# EXERCISE DATA
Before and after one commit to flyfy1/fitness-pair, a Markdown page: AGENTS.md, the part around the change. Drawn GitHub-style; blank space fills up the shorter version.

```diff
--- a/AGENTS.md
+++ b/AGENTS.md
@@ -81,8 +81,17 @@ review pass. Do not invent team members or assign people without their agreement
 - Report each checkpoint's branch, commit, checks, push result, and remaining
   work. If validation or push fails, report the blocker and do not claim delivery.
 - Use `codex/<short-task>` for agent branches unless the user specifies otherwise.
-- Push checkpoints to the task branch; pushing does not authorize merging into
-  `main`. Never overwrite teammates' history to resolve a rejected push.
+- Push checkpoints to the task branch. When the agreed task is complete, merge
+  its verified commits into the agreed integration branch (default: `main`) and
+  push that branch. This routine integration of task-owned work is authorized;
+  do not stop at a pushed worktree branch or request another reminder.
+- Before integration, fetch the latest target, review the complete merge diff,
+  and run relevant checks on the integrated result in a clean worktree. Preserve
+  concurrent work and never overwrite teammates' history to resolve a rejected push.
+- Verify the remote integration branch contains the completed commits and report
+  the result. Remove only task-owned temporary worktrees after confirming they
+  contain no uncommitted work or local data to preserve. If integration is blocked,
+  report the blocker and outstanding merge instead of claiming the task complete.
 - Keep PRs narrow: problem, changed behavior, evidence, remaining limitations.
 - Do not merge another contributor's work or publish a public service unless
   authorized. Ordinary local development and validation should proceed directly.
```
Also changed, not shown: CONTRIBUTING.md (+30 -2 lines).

# EXERCISE BRIEF
Go through the listing above and locate each line that holds the word "integration". Copy those lines.

# EXERCISE OUTPUT
+  its verified commits into the agreed integration branch (default: `main`) and
+  push that branch. This routine integration of task-owned work is authorized;
+- Before integration, fetch the latest target, review the complete merge diff,
+- Verify the remote integration branch contains the completed commits and report
+  contain no uncommitted work or local data to preserve. If integration is blocked,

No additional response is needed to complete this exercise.